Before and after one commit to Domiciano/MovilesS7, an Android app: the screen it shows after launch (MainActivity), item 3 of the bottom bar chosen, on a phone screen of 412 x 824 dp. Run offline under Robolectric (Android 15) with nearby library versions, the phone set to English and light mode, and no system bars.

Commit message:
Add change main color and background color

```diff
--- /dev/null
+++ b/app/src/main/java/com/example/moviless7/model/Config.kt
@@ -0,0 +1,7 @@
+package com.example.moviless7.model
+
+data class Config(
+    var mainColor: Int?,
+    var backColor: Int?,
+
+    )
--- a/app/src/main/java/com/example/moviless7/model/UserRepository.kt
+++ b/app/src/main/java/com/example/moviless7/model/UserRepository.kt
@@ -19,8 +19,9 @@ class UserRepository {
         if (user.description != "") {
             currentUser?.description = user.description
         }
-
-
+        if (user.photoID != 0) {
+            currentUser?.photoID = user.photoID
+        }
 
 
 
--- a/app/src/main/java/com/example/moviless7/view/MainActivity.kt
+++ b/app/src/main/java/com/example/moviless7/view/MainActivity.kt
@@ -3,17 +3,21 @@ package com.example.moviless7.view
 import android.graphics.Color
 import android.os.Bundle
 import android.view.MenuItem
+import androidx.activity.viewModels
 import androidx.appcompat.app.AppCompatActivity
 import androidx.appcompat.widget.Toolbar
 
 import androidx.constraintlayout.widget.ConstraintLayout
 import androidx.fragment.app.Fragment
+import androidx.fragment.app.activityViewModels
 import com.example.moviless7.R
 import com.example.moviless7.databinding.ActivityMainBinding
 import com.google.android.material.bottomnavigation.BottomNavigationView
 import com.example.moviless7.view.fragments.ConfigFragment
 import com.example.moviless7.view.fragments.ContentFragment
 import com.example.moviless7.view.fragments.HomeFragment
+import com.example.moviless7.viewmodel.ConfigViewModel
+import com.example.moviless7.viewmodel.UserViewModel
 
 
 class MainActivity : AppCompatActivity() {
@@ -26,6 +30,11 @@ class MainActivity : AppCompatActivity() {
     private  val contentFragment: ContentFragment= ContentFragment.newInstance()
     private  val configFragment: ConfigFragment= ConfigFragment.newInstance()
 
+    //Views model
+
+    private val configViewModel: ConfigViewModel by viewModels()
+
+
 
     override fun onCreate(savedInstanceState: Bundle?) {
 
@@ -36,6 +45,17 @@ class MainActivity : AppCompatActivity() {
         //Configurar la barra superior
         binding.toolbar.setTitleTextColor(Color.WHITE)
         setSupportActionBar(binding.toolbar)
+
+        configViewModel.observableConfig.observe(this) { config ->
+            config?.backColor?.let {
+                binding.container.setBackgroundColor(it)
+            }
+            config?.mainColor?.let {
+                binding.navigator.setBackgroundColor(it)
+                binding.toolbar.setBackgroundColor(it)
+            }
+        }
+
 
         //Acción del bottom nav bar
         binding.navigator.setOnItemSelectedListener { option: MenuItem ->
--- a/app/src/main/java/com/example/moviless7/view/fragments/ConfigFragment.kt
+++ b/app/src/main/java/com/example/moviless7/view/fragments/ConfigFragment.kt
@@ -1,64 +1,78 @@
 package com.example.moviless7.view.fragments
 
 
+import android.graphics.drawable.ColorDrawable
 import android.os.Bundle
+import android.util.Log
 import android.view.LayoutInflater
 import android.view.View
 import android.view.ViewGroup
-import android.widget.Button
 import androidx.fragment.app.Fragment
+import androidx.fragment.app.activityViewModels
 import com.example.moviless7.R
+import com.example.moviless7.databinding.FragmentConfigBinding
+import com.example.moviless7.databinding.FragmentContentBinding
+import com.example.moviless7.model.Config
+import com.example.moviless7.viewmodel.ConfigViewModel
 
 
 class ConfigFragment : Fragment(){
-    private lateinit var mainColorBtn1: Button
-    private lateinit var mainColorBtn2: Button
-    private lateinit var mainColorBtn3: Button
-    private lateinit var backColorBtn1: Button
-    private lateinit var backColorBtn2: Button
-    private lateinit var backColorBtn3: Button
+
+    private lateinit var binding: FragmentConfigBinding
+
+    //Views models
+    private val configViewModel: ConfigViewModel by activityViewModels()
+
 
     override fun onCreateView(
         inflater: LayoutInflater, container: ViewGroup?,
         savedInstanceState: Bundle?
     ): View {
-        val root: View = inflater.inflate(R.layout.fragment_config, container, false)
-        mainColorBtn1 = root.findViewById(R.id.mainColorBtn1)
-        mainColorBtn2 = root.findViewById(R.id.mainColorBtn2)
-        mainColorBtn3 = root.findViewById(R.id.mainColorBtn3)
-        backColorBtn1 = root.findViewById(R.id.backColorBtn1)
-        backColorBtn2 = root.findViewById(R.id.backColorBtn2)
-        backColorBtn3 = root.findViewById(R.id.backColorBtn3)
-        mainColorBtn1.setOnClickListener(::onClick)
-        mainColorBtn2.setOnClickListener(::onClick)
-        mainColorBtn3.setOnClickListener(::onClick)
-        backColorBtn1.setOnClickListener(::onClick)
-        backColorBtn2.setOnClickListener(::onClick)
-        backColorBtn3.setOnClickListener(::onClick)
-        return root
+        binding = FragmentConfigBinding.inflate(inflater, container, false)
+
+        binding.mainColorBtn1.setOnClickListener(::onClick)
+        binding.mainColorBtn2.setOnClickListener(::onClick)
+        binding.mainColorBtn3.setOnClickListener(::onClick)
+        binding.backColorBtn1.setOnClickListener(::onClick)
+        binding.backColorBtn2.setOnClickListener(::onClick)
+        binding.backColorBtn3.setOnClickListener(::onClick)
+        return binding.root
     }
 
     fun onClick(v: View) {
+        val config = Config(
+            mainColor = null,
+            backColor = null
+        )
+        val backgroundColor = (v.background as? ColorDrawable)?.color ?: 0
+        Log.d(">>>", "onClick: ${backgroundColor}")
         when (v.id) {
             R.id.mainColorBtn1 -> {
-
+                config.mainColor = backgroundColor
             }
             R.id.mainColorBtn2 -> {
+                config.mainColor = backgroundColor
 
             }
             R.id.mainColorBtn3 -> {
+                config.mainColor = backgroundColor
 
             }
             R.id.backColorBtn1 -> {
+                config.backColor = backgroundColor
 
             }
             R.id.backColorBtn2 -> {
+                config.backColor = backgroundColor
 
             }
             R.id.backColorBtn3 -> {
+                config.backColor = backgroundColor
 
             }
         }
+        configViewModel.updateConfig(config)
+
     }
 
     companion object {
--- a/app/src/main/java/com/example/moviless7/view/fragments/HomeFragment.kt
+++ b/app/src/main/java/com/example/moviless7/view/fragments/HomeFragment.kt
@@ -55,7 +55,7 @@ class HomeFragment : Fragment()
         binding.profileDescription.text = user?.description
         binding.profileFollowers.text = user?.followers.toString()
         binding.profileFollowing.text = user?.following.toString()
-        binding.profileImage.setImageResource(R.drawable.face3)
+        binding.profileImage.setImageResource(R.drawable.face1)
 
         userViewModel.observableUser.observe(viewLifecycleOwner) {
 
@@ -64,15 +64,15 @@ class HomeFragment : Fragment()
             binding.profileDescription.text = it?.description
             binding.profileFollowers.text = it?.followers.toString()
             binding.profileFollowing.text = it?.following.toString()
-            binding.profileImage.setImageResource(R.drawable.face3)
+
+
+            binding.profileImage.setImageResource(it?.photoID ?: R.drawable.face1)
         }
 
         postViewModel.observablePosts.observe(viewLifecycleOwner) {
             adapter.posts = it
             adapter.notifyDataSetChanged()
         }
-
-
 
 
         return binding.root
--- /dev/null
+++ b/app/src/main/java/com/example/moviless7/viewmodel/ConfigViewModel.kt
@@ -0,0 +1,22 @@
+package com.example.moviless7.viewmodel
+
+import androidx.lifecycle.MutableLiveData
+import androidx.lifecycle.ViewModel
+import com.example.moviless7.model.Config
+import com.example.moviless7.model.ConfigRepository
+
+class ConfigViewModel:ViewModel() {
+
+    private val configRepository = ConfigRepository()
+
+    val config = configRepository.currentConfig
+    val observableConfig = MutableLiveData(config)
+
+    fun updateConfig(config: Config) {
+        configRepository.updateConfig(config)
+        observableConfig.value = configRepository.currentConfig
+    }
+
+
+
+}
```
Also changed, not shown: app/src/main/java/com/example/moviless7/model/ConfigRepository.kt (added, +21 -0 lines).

____________________

Could you report how many lines of the listing above hold "setOnClickListener"? Only the number is needed.

12